I began to wonder, how did I possibly make it this far in a career, this far in my life with such an amazing partner and friends? How could people stand to be around me? I had become so selfish when I was once so patient, open-minded and caring. I was embarrassed for myself and sad for the time I had lost getting to be me. I always thought I was living my life to the fullest when really I was the one just going through the motions. This grief of time lost was so intense that the first several days were full of remorse and depression and some days still are. I felt like I must be an impossible human to be around, and that I was probably better off going back to my old habits. But that was exactly it. It had become a habit for me to escape any kind of real emotion that I started to feel because it just became too much.

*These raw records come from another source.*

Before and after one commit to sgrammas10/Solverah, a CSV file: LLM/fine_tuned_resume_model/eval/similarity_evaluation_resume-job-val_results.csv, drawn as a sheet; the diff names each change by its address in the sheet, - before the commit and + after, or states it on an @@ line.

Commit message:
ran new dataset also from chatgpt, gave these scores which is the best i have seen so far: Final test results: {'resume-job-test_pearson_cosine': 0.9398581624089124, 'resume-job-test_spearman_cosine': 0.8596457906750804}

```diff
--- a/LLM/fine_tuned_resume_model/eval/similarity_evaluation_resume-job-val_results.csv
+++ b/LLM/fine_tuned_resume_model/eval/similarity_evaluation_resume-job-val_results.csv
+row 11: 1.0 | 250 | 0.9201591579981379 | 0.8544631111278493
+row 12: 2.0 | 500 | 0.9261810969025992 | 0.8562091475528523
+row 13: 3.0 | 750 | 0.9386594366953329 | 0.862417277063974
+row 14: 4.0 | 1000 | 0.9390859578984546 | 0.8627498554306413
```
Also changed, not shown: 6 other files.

If I felt anxiety, there’s a pill for that. Any sort of pain? There’s a pill for that too. You name it I can medicate it. Can’t get the medication? Self-medicate.

When I realized it wasn’t just an addiction I had to recover from but a bad habit I needed to break, the cravings became more manageable. That and having someone in my corner reassuring me that no matter how terrible I may seem or feel while I’m sober, I’m much better to be around than the shell of a person I was before.

The more experiences I have to go through, the more I feel like a teenager experiencing complex emotions for the first time. I started using when I was a teenager so I learned to escape instead of cope. I feel like I’m a kid again. Throwing temper tantrums one minute and then blissfully happy to be sober the next. I can’t say this process is particularly enjoyable but I am grateful to have it.

I keep wondering who would I have been without all of this. Would I have taken more strategic life risks? Would I have more long-lasting relationships? I have to remind myself that I can “what if” the rest of my life but it won’t change anything, nor should it. I truly believe everything happens for a reason. I am exactly where I should be at this moment, and without these experiences I would be somewhere completely different. So, I am grateful for my experiences, grateful for my ability to share, and grateful for another day sober.

Identifying as an Addict…. Do I have to?


I hate the word addict. It makes me seem like I have no self-control, not to mention labels make me uncomfortable. But I guess that’s the point. The only reason I keep the label is to remind myself that, for the time being, I am not allowing myself to have ANY mind-altering substances. For me that’s my true addiction. I just want to mentally check out for a little bit. Kind of like when other people watch TV. The only difference is I seem to always want more and I want it everyday. I always thought I had control over it because I didn’t OD and I could manage it so that I still had a seemingly normal life. What I didn’t have control over was the ability to stop or go a day without.

I keep thinking that maybe one day I’ll be ok, just maybe. One day I’ll be able to enjoy just a glass of wine or I won’t have to refuse the extra pain medication the doctor tries to give me. Maybe one day I won’t spend 2/3rds of my day thinking of these scenarios and wishing they were today. Until then, I guess I’m going to identify as an addict because it is the one word powerful enough to remind me that I actually do not have control.